Aim of the task.
Go through the records below and tally the lines that include "续期时序仪". Answer with the number only.

Data for this task.
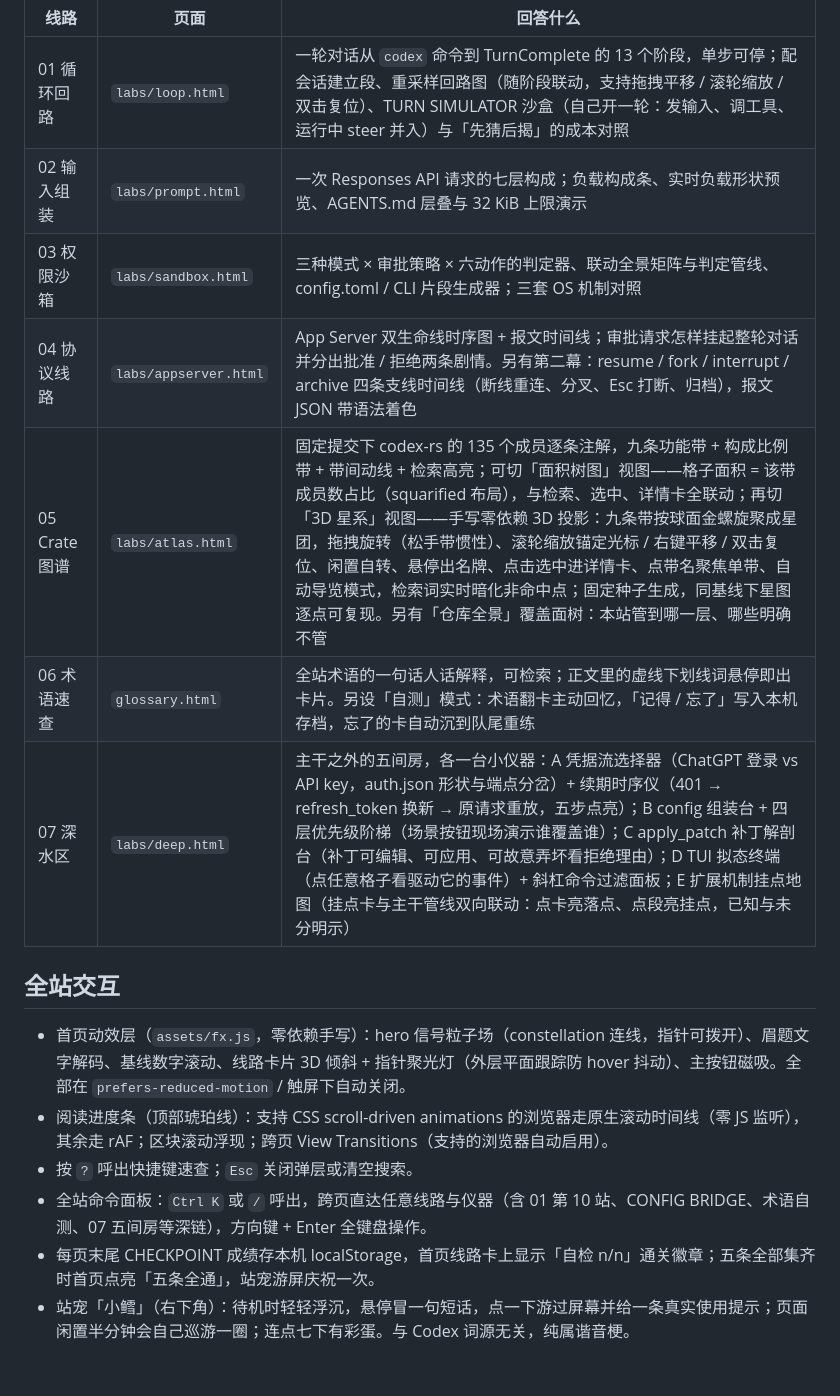
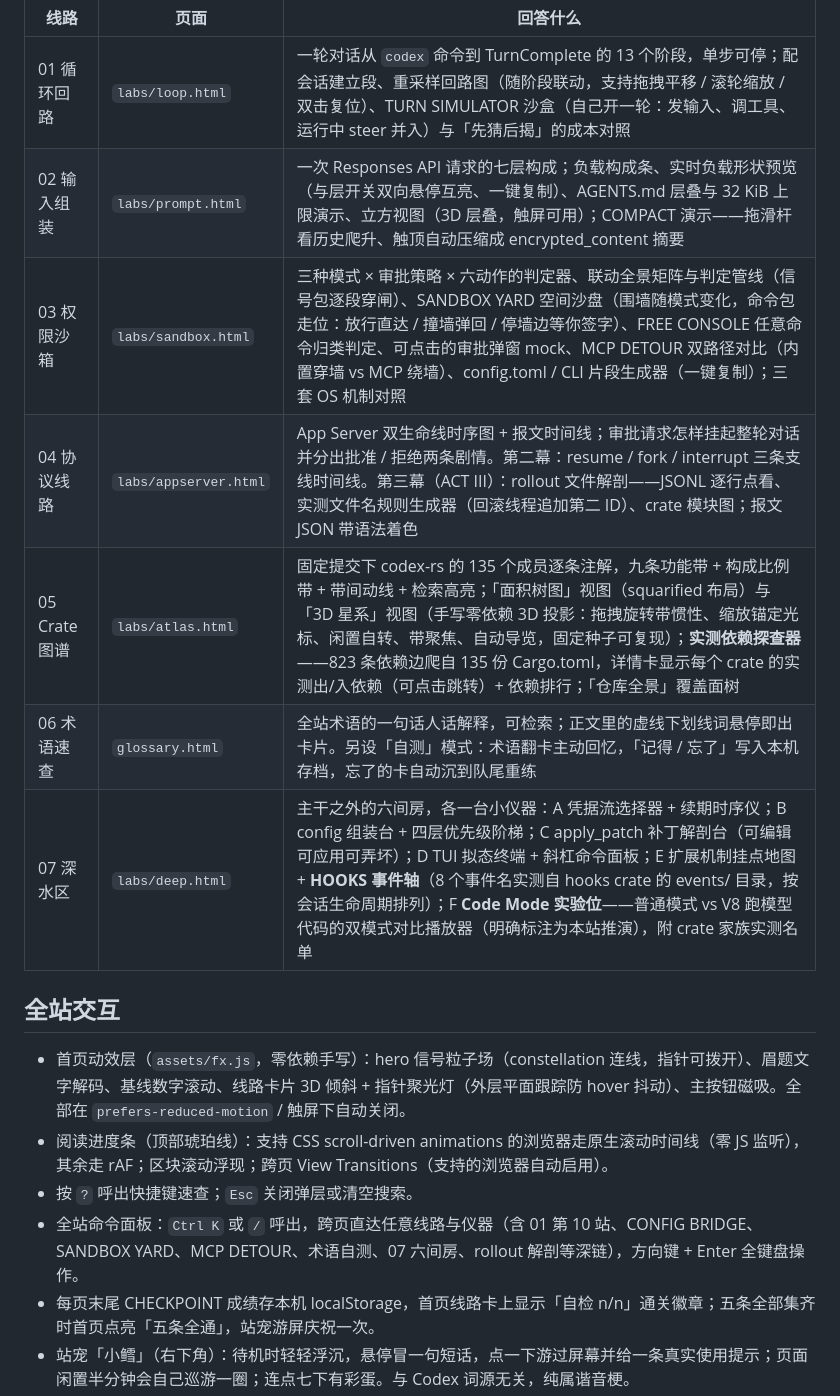
Before and after one commit to shine-233/codex-atlas, a Markdown page: README.md, the part around one of its changes. Drawn GitHub-style; blank space fills up the shorter version.

```diff
--- a/README.md
+++ b/README.md
@@ -5,19 +5,19 @@
 | 线路 | 页面 | 回答什么 |
 |---|---|---|
 | 01 循环回路 | `labs/loop.html` | 一轮对话从 `codex` 命令到 TurnComplete 的 13 个阶段，单步可停；配会话建立段、重采样回路图（随阶段联动，支持拖拽平移 / 滚轮缩放 / 双击复位）、TURN SIMULATOR 沙盒（自己开一轮：发输入、调工具、运行中 steer 并入）与「先猜后揭」的成本对照 |
-| 02 输入组装 | `labs/prompt.html` | 一次 Responses API 请求的七层构成；负载构成条、实时负载形状预览、AGENTS.md 层叠与 32 KiB 上限演示 |
-| 03 权限沙箱 | `labs/sandbox.html` | 三种模式 × 审批策略 × 六动作的判定器、联动全景矩阵与判定管线、config.toml / CLI 片段生成器；三套 OS 机制对照 |
-| 04 协议线路 | `labs/appserver.html` | App Server 双生命线时序图 + 报文时间线；审批请求怎样挂起整轮对话并分出批准 / 拒绝两条剧情。另有第二幕：resume / fork / interrupt / archive 四条支线时间线（断线重连、分叉、Esc 打断、归档），报文 JSON 带语法着色 |
-| 05 Crate 图谱 | `labs/atlas.html` | 固定提交下 codex-rs 的 135 个成员逐条注解，九条功能带 + 构成比例带 + 带间动线 + 检索高亮；可切「面积树图」视图——格子面积 = 该带成员数占比（squarified 布局），与检索、选中、详情卡全联动；再切「3D 星系」视图——手写零依赖 3D 投影：九条带按球面金螺旋聚成星团，拖拽旋转（松手带惯性）、滚轮缩放锚定光标 / 右键平移 / 双击复位、闲置自转、悬停出名牌、点击选中进详情卡、点带名聚焦单带、自动导览模式，检索词实时暗化非命中点；固定种子生成，同基线下星图逐点可复现。另有「仓库全景」覆盖面树：本站管到哪一层、哪些明确不管 |
+| 02 输入组装 | `labs/prompt.html` | 一次 Responses API 请求的七层构成；负载构成条、实时负载形状预览（与层开关双向悬停互亮、一键复制）、AGENTS.md 层叠与 32 KiB 上限演示、立方视图（3D 层叠，触屏可用）；COMPACT 演示——拖滑杆看历史爬升、触顶自动压缩成 encrypted_content 摘要 |
+| 03 权限沙箱 | `labs/sandbox.html` | 三种模式 × 审批策略 × 六动作的判定器、联动全景矩阵与判定管线（信号包逐段穿闸）、SANDBOX YARD 空间沙盘（围墙随模式变化，命令包走位：放行直达 / 撞墙弹回 / 停墙边等你签字）、FREE CONSOLE 任意命令归类判定、可点击的审批弹窗 mock、MCP DETOUR 双路径对比（内置穿墙 vs MCP 绕墙）、config.toml / CLI 片段生成器（一键复制）；三套 OS 机制对照 |
+| 04 协议线路 | `labs/appserver.html` | App Server 双生命线时序图 + 报文时间线；审批请求怎样挂起整轮对话并分出批准 / 拒绝两条剧情。第二幕：resume / fork / interrupt 三条支线时间线。第三幕（ACT III）：rollout 文件解剖——JSONL 逐行点看、实测文件名规则生成器（回滚线程追加第二 ID）、crate 模块图；报文 JSON 带语法着色 |
+| 05 Crate 图谱 | `labs/atlas.html` | 固定提交下 codex-rs 的 135 个成员逐条注解，九条功能带 + 构成比例带 + 带间动线 + 检索高亮；「面积树图」视图（squarified 布局）与「3D 星系」视图（手写零依赖 3D 投影：拖拽旋转带惯性、缩放锚定光标、闲置自转、带聚焦、自动导览，固定种子可复现）；**实测依赖探查器**——823 条依赖边爬自 135 份 Cargo.toml，详情卡显示每个 crate 的实测出/入依赖（可点击跳转）+ 依赖排行；「仓库全景」覆盖面树 |
 | 06 术语速查 | `glossary.html` | 全站术语的一句话人话解释，可检索；正文里的虚线下划线词悬停即出卡片。另设「自测」模式：术语翻卡主动回忆，「记得 / 忘了」写入本机存档，忘了的卡自动沉到队尾重练 |
-| 07 深水区 | `labs/deep.html` | 主干之外的五间房，各一台小仪器：A 凭据流选择器（ChatGPT 登录 vs API key，auth.json 形状与端点分岔）+ 续期时序仪（401 → refresh_token 换新 → 原请求重放，五步点亮）；B config 组装台 + 四层优先级阶梯（场景按钮现场演示谁覆盖谁）；C apply_patch 补丁解剖台（补丁可编辑、可应用、可故意弄坏看拒绝理由）；D TUI 拟态终端（点任意格子看驱动它的事件）+ 斜杠命令过滤面板；E 扩展机制挂点地图（挂点卡与主干管线双向联动：点卡亮落点、点段亮挂点，已知与未分明示） |
+| 07 深水区 | `labs/deep.html` | 主干之外的六间房，各一台小仪器：A 凭据流选择器 + 续期时序仪；B config 组装台 + 四层优先级阶梯；C apply_patch 补丁解剖台（可编辑可应用可弄坏）；D TUI 拟态终端 + 斜杠命令面板；E 扩展机制挂点地图 + **HOOKS 事件轴**（8 个事件名实测自 hooks crate 的 events/ 目录，按会话生命周期排列）；F **Code Mode 实验位**——普通模式 vs V8 跑模型代码的双模式对比播放器（明确标注为本站推演），附 crate 家族实测名单 |
 
 ## 全站交互
 
 - 首页动效层（`assets/fx.js`，零依赖手写）：hero 信号粒子场（constellation 连线，指针可拨开）、眉题文字解码、基线数字滚动、线路卡片 3D 倾斜 + 指针聚光灯（外层平面跟踪防 hover 抖动）、主按钮磁吸。全部在 `prefers-reduced-motion` / 触屏下自动关闭。
 - 阅读进度条（顶部琥珀线）：支持 CSS scroll-driven animations 的浏览器走原生滚动时间线（零 JS 监听），其余走 rAF；区块滚动浮现；跨页 View Transitions（支持的浏览器自动启用）。
 - 按 `?` 呼出快捷键速查；`Esc` 关闭弹层或清空搜索。
-- 全站命令面板：`Ctrl K` 或 `/` 呼出，跨页直达任意线路与仪器（含 01 第 10 站、CONFIG BRIDGE、术语自测、07 五间房等深链），方向键 + Enter 全键盘操作。
+- 全站命令面板：`Ctrl K` 或 `/` 呼出，跨页直达任意线路与仪器（含 01 第 10 站、CONFIG BRIDGE、SANDBOX YARD、MCP DETOUR、术语自测、07 六间房、rollout 解剖等深链），方向键 + Enter 全键盘操作。
 - 每页末尾 CHECKPOINT 成绩存本机 localStorage，首页线路卡上显示「自检 n/n」通关徽章；五条全部集齐时首页点亮「五条全通」，站宠游屏庆祝一次。
 - 站宠「小鳕」（右下角）：待机时轻轻浮沉，悬停冒一句短话，点一下游过屏幕并给一条真实使用提示；页面闲置半分钟会自己巡游一圈；连点七下有彩蛋。与 Codex 词源无关，纯属谐音梗。
 - 各仪器的状态持续写入地址栏 hash，刷新或分享链接不丢进度。
```
Also changed, not shown: other parts of README.md (+8 -1 lines).
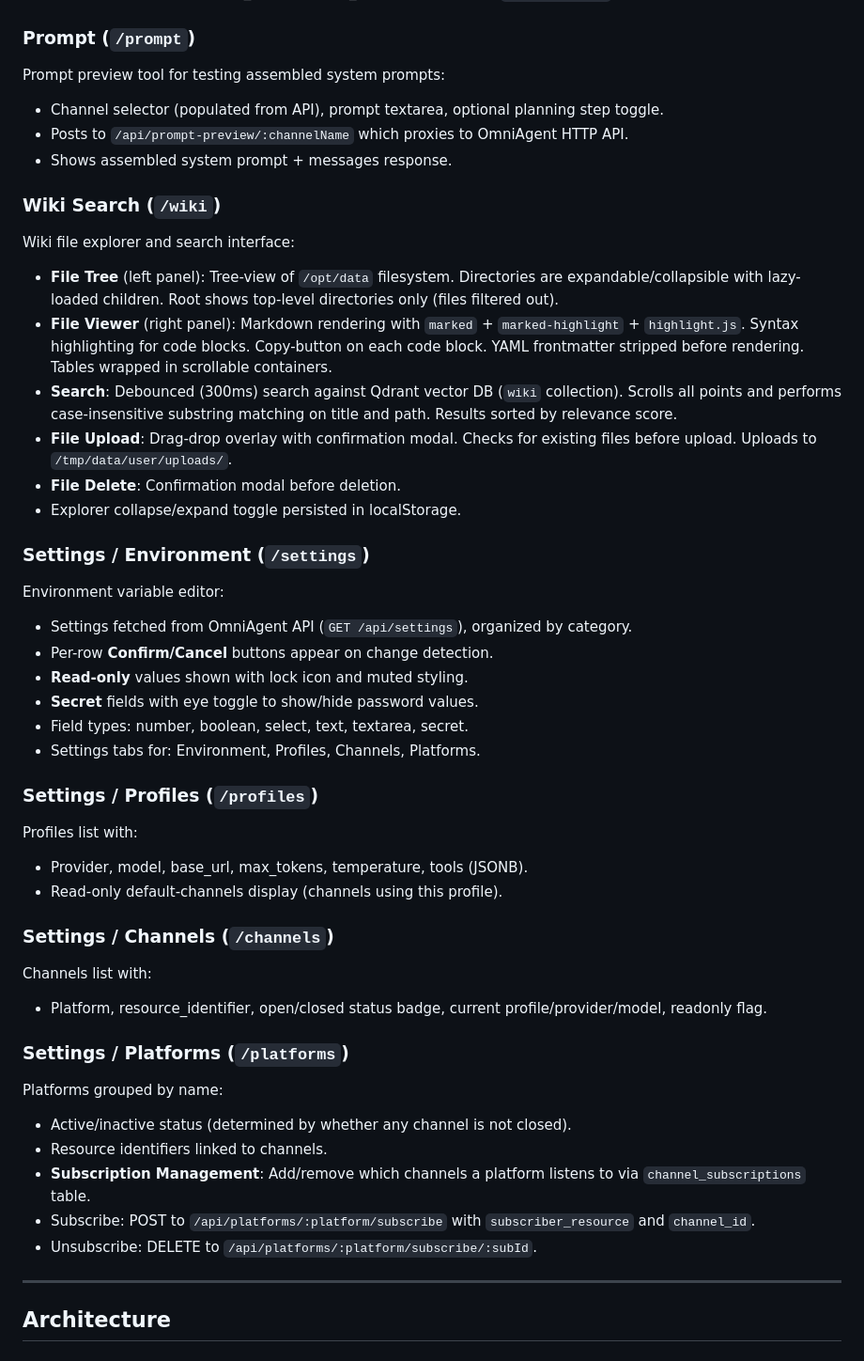
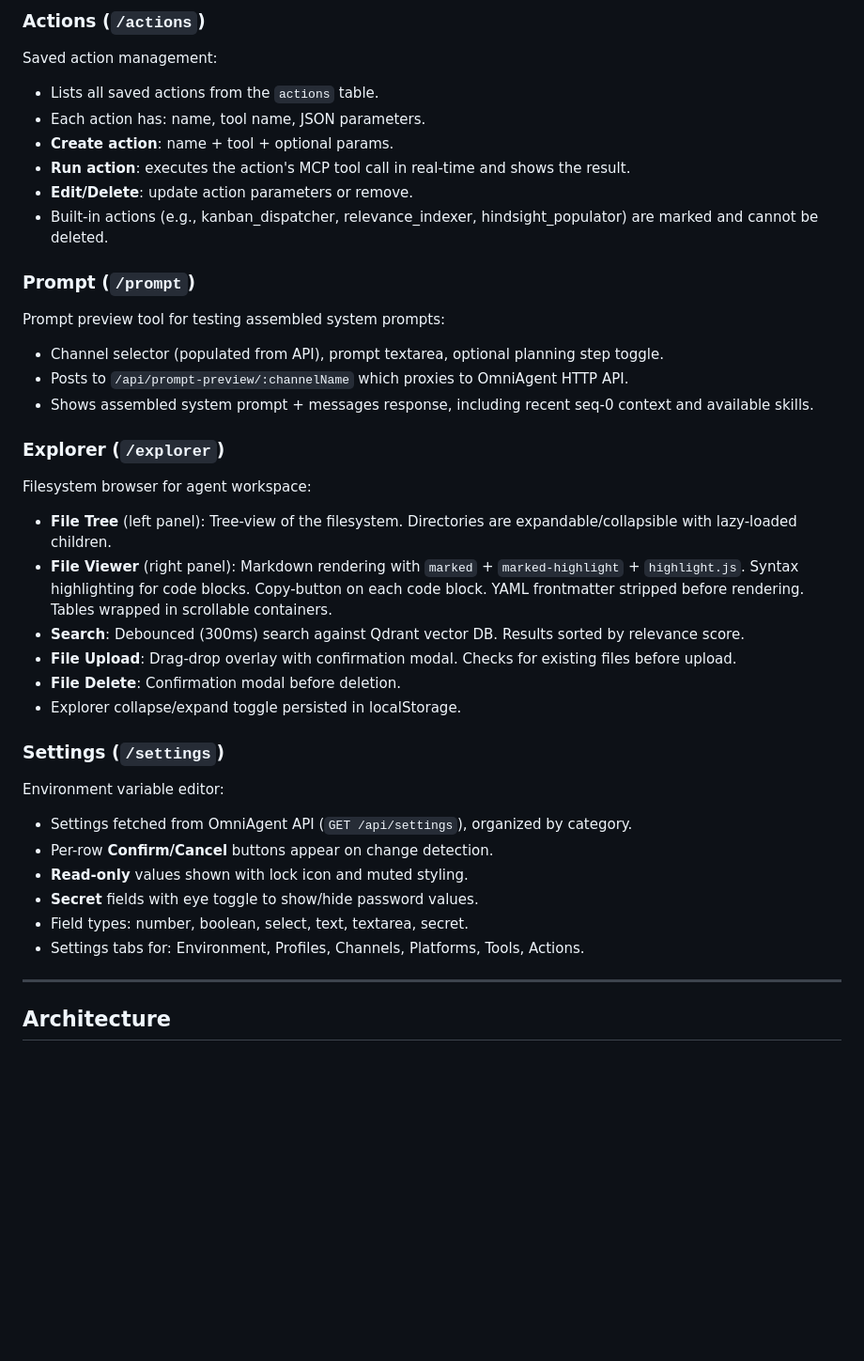
Before and after one commit to lucasbasquerotto/omni-dashboard, a Markdown page: README.md, the part around one of its changes. Shown at 94% size. Rendered like a GitHub page; blank space fills up the shorter version.

```diff
--- a/README.md
+++ b/README.md
@@ -56,21 +120,31 @@ Cron job list with mode indicators:
+### Actions (`/actions`)
+Saved action management:
+
+- Lists all saved actions from the `actions` table.
+- Each action has: name, tool name, JSON parameters.
+- **Create action**: name + tool + optional params.
+- **Run action**: executes the action's MCP tool call in real-time and shows the result.
+- **Edit/Delete**: update action parameters or remove.
+- Built-in actions (e.g., kanban_dispatcher, relevance_indexer, hindsight_populator) are marked and cannot be deleted.
+
 ### Prompt (`/prompt`)
 Prompt preview tool for testing assembled system prompts:
 
 - Channel selector (populated from API), prompt textarea, optional planning step toggle.
 - Posts to `/api/prompt-preview/:channelName` which proxies to OmniAgent HTTP API.
-- Shows assembled system prompt + messages response.
+- Shows assembled system prompt + messages response, including recent seq-0 context and available skills.
 
-### Wiki Search (`/wiki`)
-Wiki file explorer and search interface:
+### Explorer (`/explorer`)
+Filesystem browser for agent workspace:
 
-- **File Tree** (left panel): Tree-view of `/opt/data` filesystem. Directories are expandable/collapsible with lazy-loaded children. Root shows top-level directories only (files filtered out).
+- **File Tree** (left panel): Tree-view of the filesystem. Directories are expandable/collapsible with lazy-loaded children.
 - **File Viewer** (right panel): Markdown rendering with `marked` + `marked-highlight` + `highlight.js`. Syntax highlighting for code blocks. Copy-button on each code block. YAML frontmatter stripped before rendering. Tables wrapped in scrollable containers.
-- **Search**: Debounced (300ms) search against Qdrant vector DB (`wiki` collection). Scrolls all points and performs case-insensitive substring matching on title and path. Results sorted by relevance score.
-- **File Upload**: Drag-drop overlay with confirmation modal. Checks for existing files before upload. Uploads to `/tmp/data/user/uploads/`.
+- **Search**: Debounced (300ms) search against Qdrant vector DB. Results sorted by relevance score.
+- **File Upload**: Drag-drop overlay with confirmation modal. Checks for existing files before upload.
 - **File Delete**: Confirmation modal before deletion.
 - Explorer collapse/expand toggle persisted in localStorage.
 
-### Settings / Environment (`/settings`)
+### Settings (`/settings`)
 Environment variable editor:
 
 - Settings fetched from OmniAgent API (`GET /api/settings`), organized by category.
@@ -78,27 +152,7 @@ Environment variable editor:
 - **Read-only** values shown with lock icon and muted styling.
 - **Secret** fields with eye toggle to show/hide password values.
 - Field types: number, boolean, select, text, textarea, secret.
-- Settings tabs for: Environment, Profiles, Channels, Platforms.
-
-### Settings / Profiles (`/profiles`)
-Profiles list with:
-
-- Provider, model, base_url, max_tokens, temperature, tools (JSONB).
-- Read-only default-channels display (channels using this profile).
-
-### Settings / Channels (`/channels`)
-Channels list with:
-
-- Platform, resource_identifier, open/closed status badge, current profile/provider/model, readonly flag.
-
-### Settings / Platforms (`/platforms`)
-Platforms grouped by name:
-
-- Active/inactive status (determined by whether any channel is not closed).
-- Resource identifiers linked to channels.
-- **Subscription Management**: Add/remove which channels a platform listens to via `channel_subscriptions` table.
-- Subscribe: POST to `/api/platforms/:platform/subscribe` with `subscriber_resource` and `channel_id`.
-- Unsubscribe: DELETE to `/api/platforms/:platform/subscribe/:subId`.
+- Settings tabs for: Environment, Profiles, Channels, Platforms, Tools, Actions.
 
 ---
 
```
Also changed, not shown: other parts of README.md (+90 -8 lines).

Answer for this exercise.
2